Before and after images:

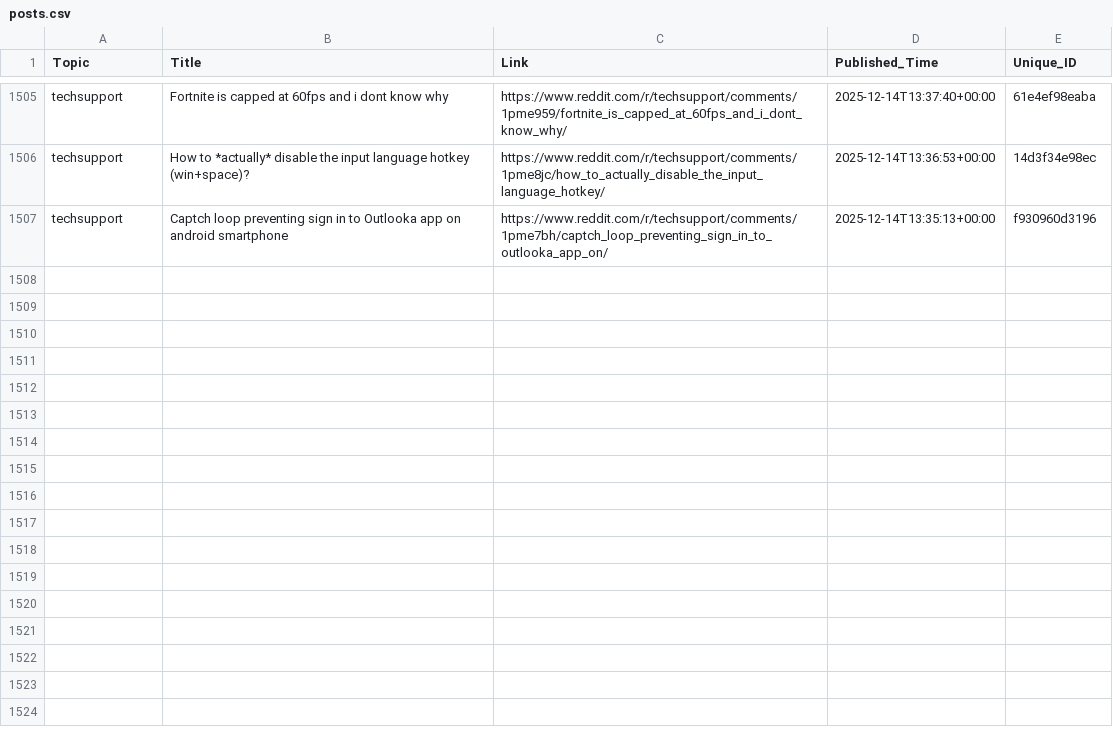
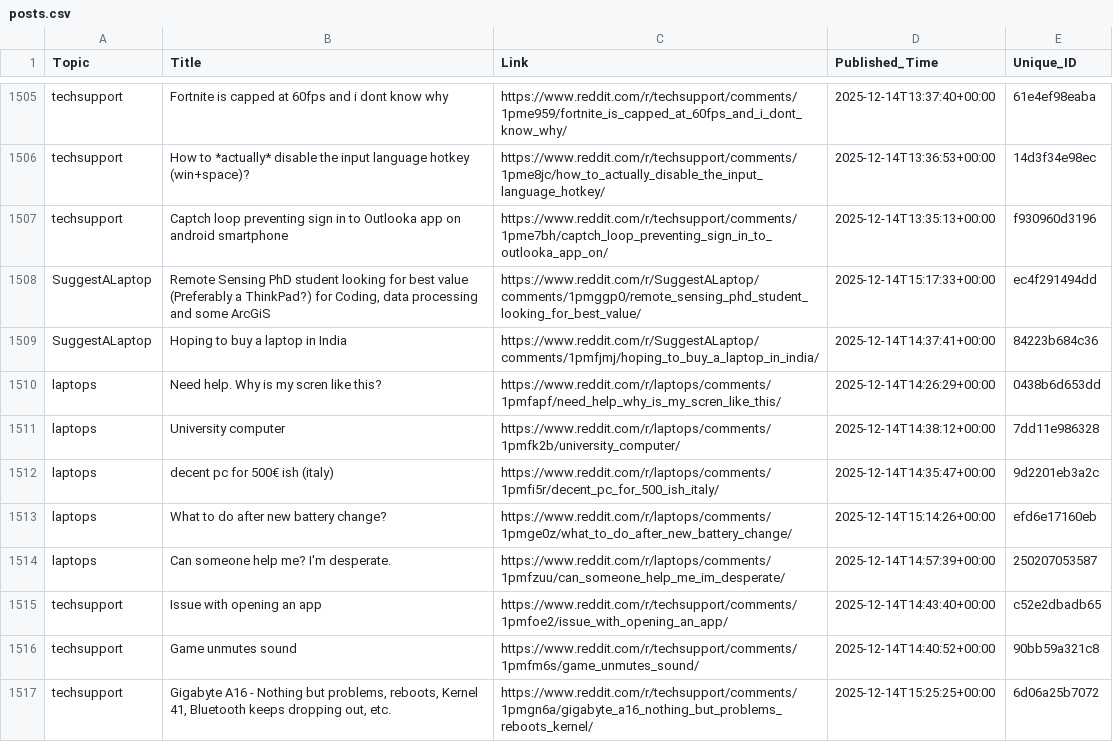
Before and after one commit to sidhu2690/reddit-scrapper, a CSV file: posts.csv, drawn as a sheet; only a part is shown, gaps mark what is left out; the diff covers the shown part only.

```diff
--- a/posts.csv
+++ b/posts.csv
@@ -1507 +1507,11 @@ techsupport,How to *actually* disable the input language hotkey (win+space)?,htt
 techsupport,Captch loop preventing sign in to Outlooka app on android smartphone,https://www.reddit.com/r/techsupport/comments/1pme7bh/captch_loop_preventing_sign_in_to_outlooka_app_on/,2025-12-14T13:35:13+00:00,f930960d3196
+SuggestALaptop,"Remote Sensing PhD student looking for best value (Preferably a ThinkPad?) for Coding, data processing and some ArcGiS",https://www.reddit.com/r/SuggestALaptop/comments/1pmggp0/remote_sensing_phd_student_looking_for_best_value/,2025-12-14T15:17:33+00:00,ec4f291494dd
+SuggestALaptop,Hoping to buy a laptop in India,https://www.reddit.com/r/SuggestALaptop/comments/1pmfjmj/hoping_to_buy_a_laptop_in_india/,2025-12-14T14:37:41+00:00,84223b684c36
+laptops,Need help. Why is my scren like this?,https://www.reddit.com/r/laptops/comments/1pmfapf/need_help_why_is_my_scren_like_this/,2025-12-14T14:26:29+00:00,0438b6d653dd
+laptops,University computer,https://www.reddit.com/r/laptops/comments/1pmfk2b/university_computer/,2025-12-14T14:38:12+00:00,7dd11e986328
+laptops,decent pc for 500€ ish (italy),https://www.reddit.com/r/laptops/comments/1pmfi5r/decent_pc_for_500_ish_italy/,2025-12-14T14:35:47+00:00,9d2201eb3a2c
+laptops,What to do after new battery change?,https://www.reddit.com/r/laptops/comments/1pmge0z/what_to_do_after_new_battery_change/,2025-12-14T15:14:26+00:00,efd6e17160eb
+laptops,Can someone help me? I'm desperate.,https://www.reddit.com/r/laptops/comments/1pmfzuu/can_someone_help_me_im_desperate/,2025-12-14T14:57:39+00:00,250207053587
+techsupport,Issue with opening an app,https://www.reddit.com/r/techsupport/comments/1pmfoe2/issue_with_opening_an_app/,2025-12-14T14:43:40+00:00,c52e2dbadb65
+techsupport,Game unmutes sound,https://www.reddit.com/r/techsupport/comments/1pmfm6s/game_unmutes_sound/,2025-12-14T14:40:52+00:00,90bb59a321c8
+techsupport,"Gigabyte A16 - Nothing but problems, reboots, Kernel 41, Bluetooth keeps dropping out, etc.",https://www.reddit.com/r/techsupport/comments/1pmgn6a/gigabyte_a16_nothing_but_problems_reboots_kernel/,2025-12-14T15:25:25+00:00,6d06a25b7072
```
Also changed, not shown: 10 added rows elsewhere in this file.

Task to carry out: Print all the entries exactly as they appear, without the pictures.

Reply to the task:
Before and after one commit to sidhu2690/reddit-scrapper, a CSV file: posts.csv, drawn as a sheet; only a part is shown, gaps mark what is left out; the diff covers the shown part only.

```diff
--- a/posts.csv
+++ b/posts.csv
@@ -1507 +1507,11 @@ techsupport,How to *actually* disable the input language hotkey (win+space)?,htt
 techsupport,Captch loop preventing sign in to Outlooka app on android smartphone,https://www.reddit.com/r/techsupport/comments/1pme7bh/captch_loop_preventing_sign_in_to_outlooka_app_on/,2025-12-14T13:35:13+00:00,f930960d3196
+SuggestALaptop,"Remote Sensing PhD student looking for best value (Preferably a ThinkPad?) for Coding, data processing and some ArcGiS",https://www.reddit.com/r/SuggestALaptop/comments/1pmggp0/remote_sensing_phd_student_looking_for_best_value/,2025-12-14T15:17:33+00:00,ec4f291494dd
+SuggestALaptop,Hoping to buy a laptop in India,https://www.reddit.com/r/SuggestALaptop/comments/1pmfjmj/hoping_to_buy_a_laptop_in_india/,2025-12-14T14:37:41+00:00,84223b684c36
+laptops,Need help. Why is my scren like this?,https://www.reddit.com/r/laptops/comments/1pmfapf/need_help_why_is_my_scren_like_this/,2025-12-14T14:26:29+00:00,0438b6d653dd
+laptops,University computer,https://www.reddit.com/r/laptops/comments/1pmfk2b/university_computer/,2025-12-14T14:38:12+00:00,7dd11e986328
+laptops,decent pc for 500€ ish (italy),https://www.reddit.com/r/laptops/comments/1pmfi5r/decent_pc_for_500_ish_italy/,2025-12-14T14:35:47+00:00,9d2201eb3a2c
+laptops,What to do after new battery change?,https://www.reddit.com/r/laptops/comments/1pmge0z/what_to_do_after_new_battery_change/,2025-12-14T15:14:26+00:00,efd6e17160eb
+laptops,Can someone help me? I'm desperate.,https://www.reddit.com/r/laptops/comments/1pmfzuu/can_someone_help_me_im_desperate/,2025-12-14T14:57:39+00:00,250207053587
+techsupport,Issue with opening an app,https://www.reddit.com/r/techsupport/comments/1pmfoe2/issue_with_opening_an_app/,2025-12-14T14:43:40+00:00,c52e2dbadb65
+techsupport,Game unmutes sound,https://www.reddit.com/r/techsupport/comments/1pmfm6s/game_unmutes_sound/,2025-12-14T14:40:52+00:00,90bb59a321c8
+techsupport,"Gigabyte A16 - Nothing but problems, reboots, Kernel 41, Bluetooth keeps dropping out, etc.",https://www.reddit.com/r/techsupport/comments/1pmgn6a/gigabyte_a16_nothing_but_problems_reboots_kernel/,2025-12-14T15:25:25+00:00,6d06a25b7072
```
Also changed, not shown: 10 added rows elsewhere in this file.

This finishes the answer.